|Thursday, 24 November 2011 19:19|
Ask any musician, sportsman and politician and they will testify that what would pass for the routine and mundane before fame kicked in becomes something to be watched and executed consciously.
(Of course, yesterday we woke up to the news that the episode could have been a hoax, which puts the whole thing on the scale of believe it or not). Suddenly, a very traditional marriage (if you discount that it was executed in this month of Mbudzi; or does is it matter?) becomes something of a headliner in the country's newspapers. The vibe has spread even beyond the country's borders with foreign publications latching onto the news - and all its nitty-gritties.
Or if one is taken in on the "damage" story, it really was not an ordinary damage? Journalism schools teach something about prominence, which attribute in a person renders whatever they do as prominent.
But there is something really interesting in imagining the premier behaving like a very plain folk - as a "cultured son-in-law". A relative of the woman gushed that the whole PM of Zimbabwe "abvisa bhutsu akagwesha kubva panze kusvika mumba . . . "(removed his shoes and dragged himself into the house so that he could be received as son-in-law).
And, boy, the figures that came out of the ceremony are so mouthwatering. With the aunts having to walk away with a cool US$5 000, for example, and the mere plate used to convey the moneys having US$200 for its troubles in the US$36 000 scheme of things, this could well be a good early Christmas gift for anyone anywhere. No wonder why this relation of the bride could thank the stars and say "Tapinda, tapinda."
Has someone not said something about seeing and believing? Was Nelson Mandela 12 years on Monday, Mr Luke Tamborinyoka?
How about the singing, much in the manner of the biblical Mary's "Magnificat", that "Tapinda, tapinda!" as the family enters the Holy Grail of having the whole premier as part of the family?
MDC-T kitchen cabinet, also in the mix in the Tsvangirai-Tembo story.
She is not the only one, strictly speaking, in that scenario and how do our politicians juggle the sanctity and supremacy of political ideology over personal interests or vice versa?
Whether or not in 2008 Mai Nyamupinga played this treacherous game - at least in the eyes of Zanu-PF and its leader - it will be interesting how she will conduct her politics now that vapinda vapinda.
Given that the premier is but strictly the included in the current inclusive Government will she not find it more expedient that her babamunini be the one to include, if ever, when the next Government is formed?
What will she tell me, her constituency? Ordinary relationship, political marriage? Still, the marriage could not help but excite conjecture relating to the political context within which it took place.
That he is very much macho and hetero but as a "social democrat" chooses to respect those who have other proclivities?
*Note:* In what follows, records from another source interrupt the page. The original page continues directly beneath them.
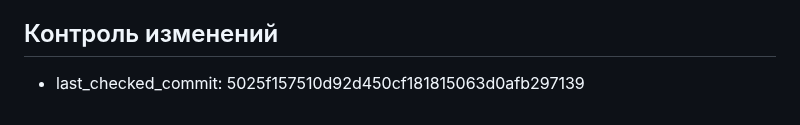
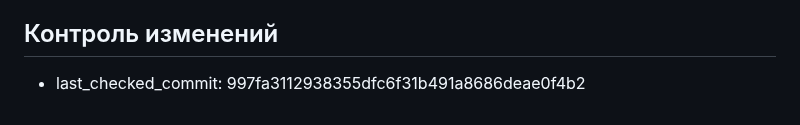
Before and after one commit to lololoevish/pazzle-game, a Markdown page: web-port/memory_bank/progress.md, the part around the change. GitHub-like rendering.

Commit message:
Update progress last checked commit hash after dynamic puzzle randomization

```diff
--- a/web-port/memory_bank/progress.md
+++ b/web-port/memory_bank/progress.md
@@ -33,4 +33,4 @@
 
 ## Контроль изменений
 
-- last_checked_commit: 5025f157510d92d450cf181815063d0afb297139
+- last_checked_commit: 997fa3112938355dfc6f31b491a8686deae0f4b2
```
Was the marriage not a political move, even when it is known that Tsvangirai and his love had it going on ordinarily, both being potential marriage candidates?
Why could he wait a little so that the move itself could not generate some controversy by having been played in November, whether technically the taboo could apply this time of the month or not?
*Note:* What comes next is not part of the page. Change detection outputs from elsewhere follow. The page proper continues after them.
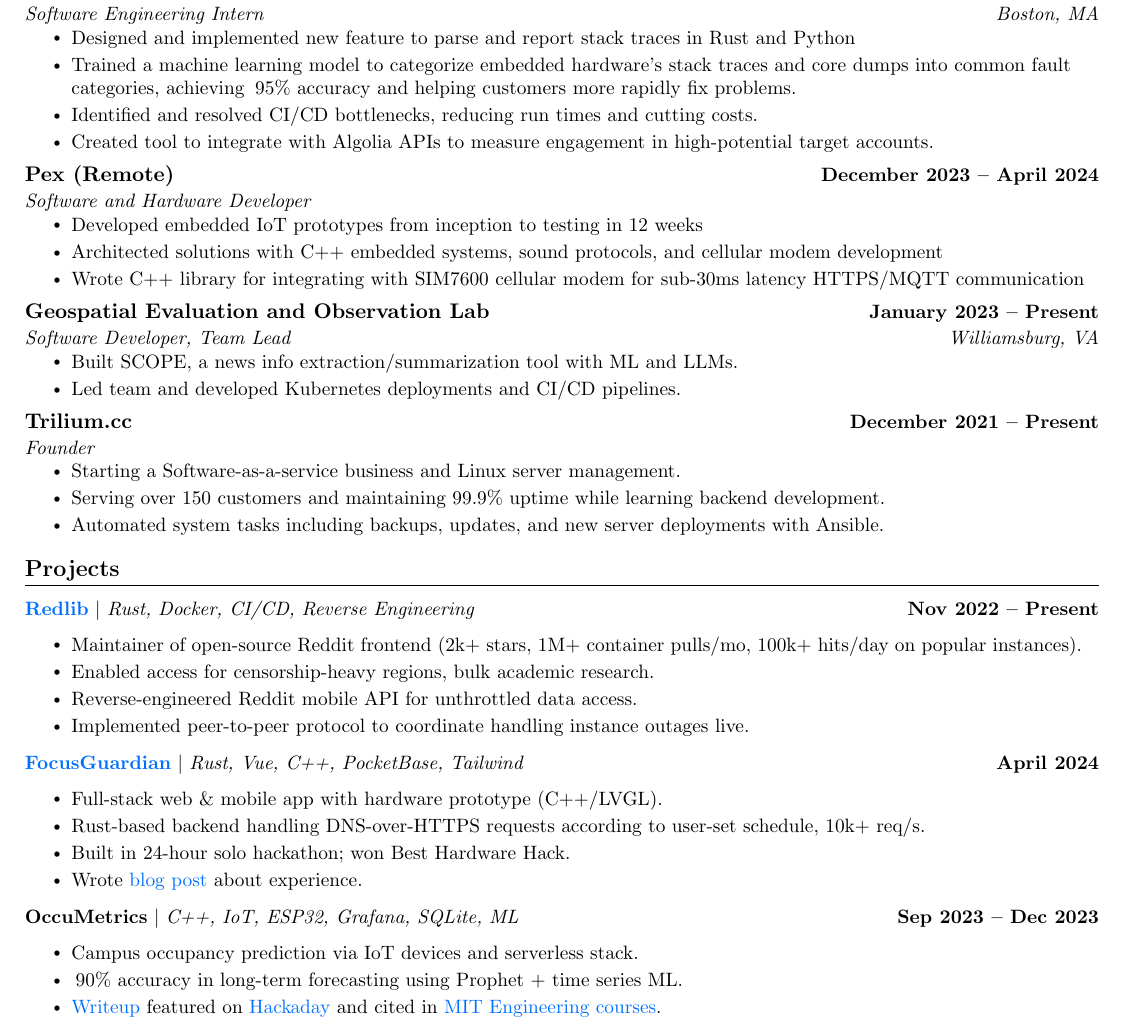
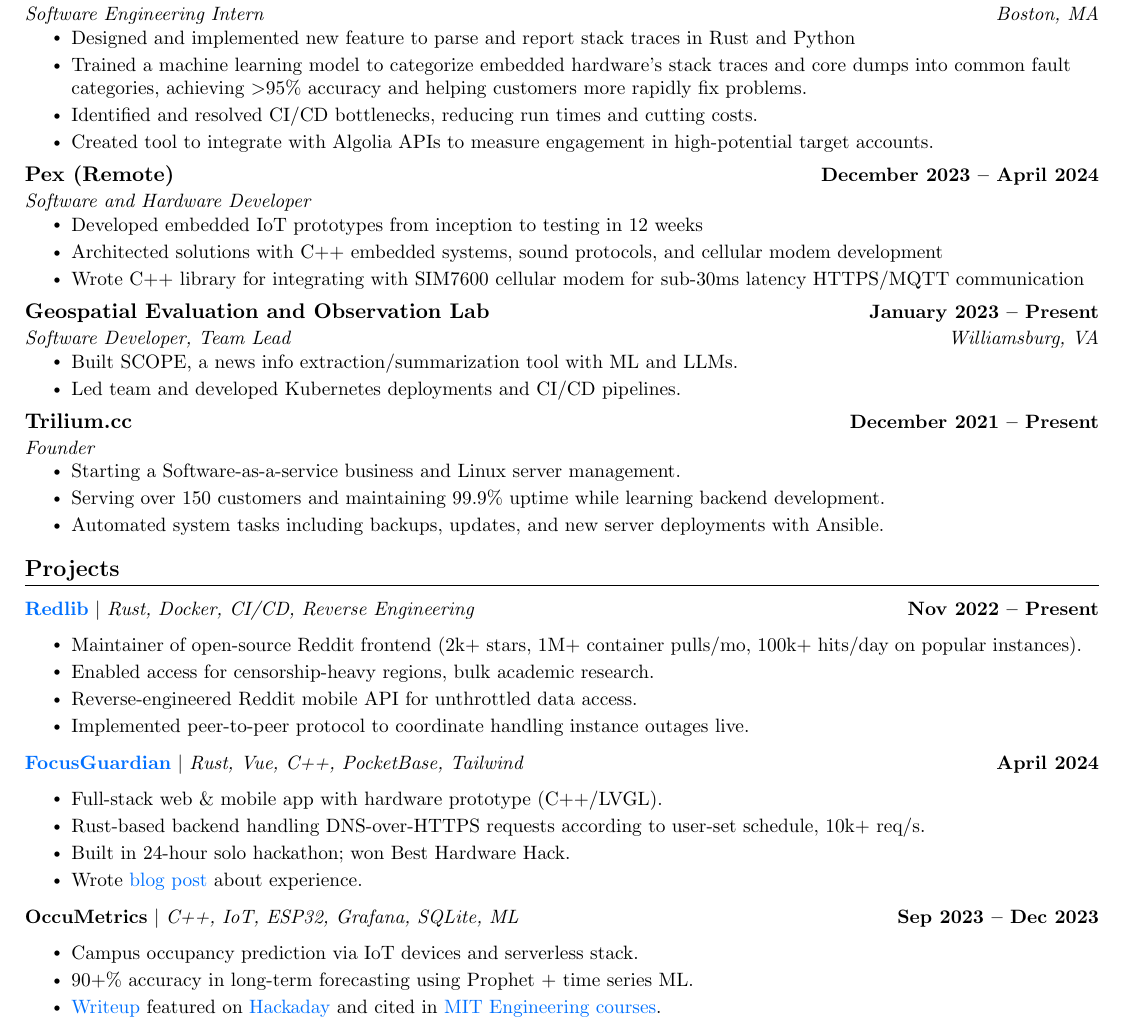
Before and after one commit to sigaloid/resume, a LaTeX document (main.tex): part of page 1 of 2, cut so that both start at the same text. Compiled offline with pdfLaTeX.

Commit message:
fix symbols

```diff
--- a/main.tex
+++ b/main.tex
@@ -169,7 +169,7 @@
 
 	\resumeSubheading {Memfault}{May 2024 -- August 2024}
 	{Software Engineering Intern}{Boston, MA} \resumeItemListStart \resumeItem{Designed and implemented new feature to parse and report stack traces in Rust and Python}
-	\resumeItem{Trained a machine learning model to categorize embedded hardware’s stack traces and core dumps into common fault categories, achieving \>95\% accuracy and helping customers more rapidly fix problems.}
+	\resumeItem{Trained a machine learning model to categorize embedded hardware’s stack traces and core dumps into common fault categories, achieving \textgreater 95\% accuracy and helping customers more rapidly fix problems.}
 	\resumeItem{Identified and resolved CI/CD bottlenecks, reducing run times and cutting costs.}
 	\resumeItem{Created tool to integrate with Algolia APIs to measure engagement in high-potential target accounts.}
 	\resumeItemListEnd
@@ -213,7 +213,7 @@
 
 	\resumeProjectHeading {\textbf{OccuMetrics} $|$ \emph{C++, IoT, ESP32, Grafana, SQLite, ML}}{Sep 2023 -- Dec 2023}
 	\resumeItemListStart \resumeItem{Campus occupancy prediction via IoT devices and serverless stack.}
-	\resumeItem{\>90\% accuracy in long-term forecasting using Prophet + time series ML.}
+	\resumeItem{90+\% accuracy in long-term forecasting using Prophet + time series ML.}
 	\resumeItem{\href{https://matthew.science/posts/occupancy/}{Writeup} featured on \href{https://hackaday.com/2023/12/13/bluetooth-as-proxy-for-occupancy/}{Hackaday} and cited in \href{https://efi.mit.edu/spring24/ex01/research}{MIT Engineering courses}.}
 	\resumeItemListEnd
 
```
Why the rush? Is it to do with the very ripe rumours doing circles in town as indeed applicable to the corporeal? Which is given substance by the revelations that Tsvangirai, as a responsible African man, as one opinionated report said, paid "damages".
But the timing is also interesting. As workers, particularly civil servants, collect their bonuses they might be interested to know that their earnings, at most generous, are trumped by the US$1 000 "makandinzwa nani" paid by the man who promised them heaven a couple of years ago.
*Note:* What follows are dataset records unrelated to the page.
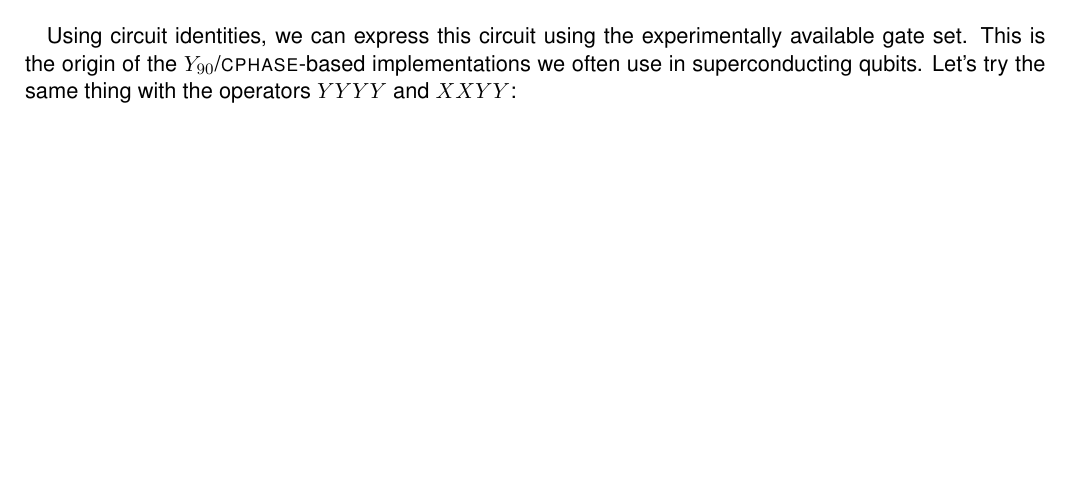
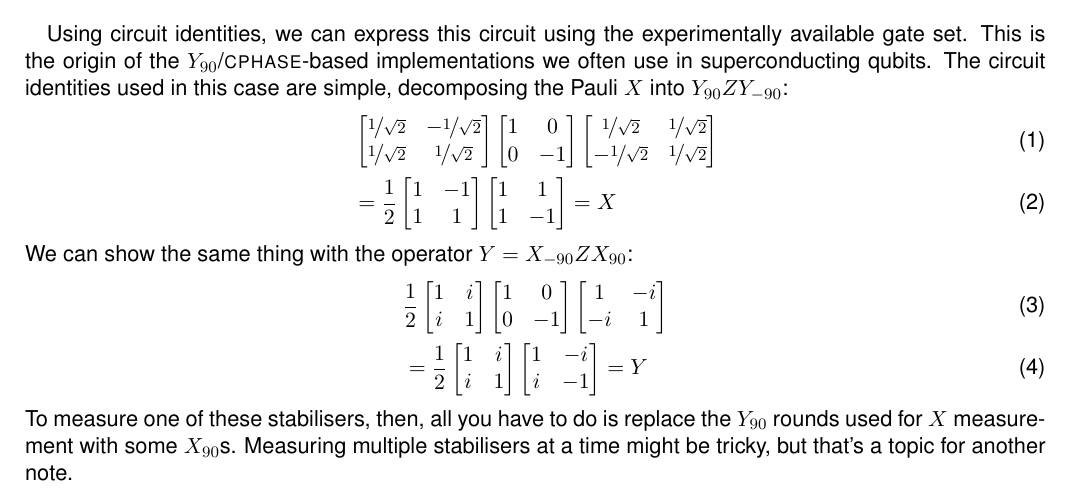
Before and after one commit to bcriger/rough_notes, a LaTeX document (StabiliserMeasurement.tex): part of the page before the commit and part of page 1 of 2 after it, cut so that both start at the same text, the shorter picture padded with empty space. Compiled offline with pdfLaTeX.

Commit message:
updated note on stabiliser measurement

```diff
--- a/StabiliserMeasurement.tex
+++ b/StabiliserMeasurement.tex
@@ -52,8 +52,42 @@ The syndrome measurement circuit is therefore:
 
 Using circuit identities, we can express this circuit using the experimentally available gate set.
 This is the origin of the $Y_{90}$/\textsc{cphase}-based implementations we often use in superconducting qubits.
-Let's try the same thing with the operators $YYYY$ and $XXYY$:
-
+The circuit identities used in this case are simple, decomposing the Pauli $X$ into $Y_{90} Z Y_{-90}$:
+\begin{flalign}
+& \begin{bmatrix}
+\nicefrac{1}{\sqrt{2}} & -\nicefrac{1}{\sqrt{2}} \\ \nicefrac{1}{\sqrt{2}} & \nicefrac{1}{\sqrt{2}}
+\end{bmatrix}
+\begin{bmatrix}
+1 & 0 \\ 0 & -1
+\end{bmatrix}
+\begin{bmatrix}
+\nicefrac{1}{\sqrt{2}} & \nicefrac{1}{\sqrt{2}} \\ -\nicefrac{1}{\sqrt{2}} & \nicefrac{1}{\sqrt{2}}
+\end{bmatrix} \\
+&= \frac{1}{2} \begin{bmatrix}
+1 & -1 \\ 1 & 1
+\end{bmatrix}\begin{bmatrix}
+1 & 1 \\ 1 & -1
+\end{bmatrix} = X
+\end{flalign}
+We can show the same thing with the operator $Y = X_{-90} Z X_{90}$:
+\begin{flalign}
+& \dfrac{1}{2} \begin{bmatrix}
+1 & i \\ i & 1
+\end{bmatrix}
+\begin{bmatrix}
+1 & 0 \\ 0 & -1
+\end{bmatrix}
+\begin{bmatrix}
+1 & -i \\ -i & 1
+\end{bmatrix} \\
+&= \frac{1}{2} \begin{bmatrix}
+1 & i \\ i & 1
+\end{bmatrix}\begin{bmatrix}
+1 & -i \\ i & -1
+\end{bmatrix} = Y
+\end{flalign}
+To measure one of these stabilisers, then, all you have to do is replace the $Y_{90}$ rounds used for $X$ measurement with some $X_{90}$s.
+Measuring multiple stabilisers at a time might be tricky, but that's a topic for another note.
 \section{Open Questions}
 \begin{itemize}
 \item Can you prepare a nice state using codes that differ from the toric/surface code by a transversal (perhaps non-Clifford) unitary?
```
Also changed, not shown: StabiliserMeasurement.pdf.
Or if there wasn't any marriage to talk about, he paid US$10 000 in the "damages" born of extra-marital bliss by the bachelor PM. Which brings another big concern.
And we are not hearing about it for the last time.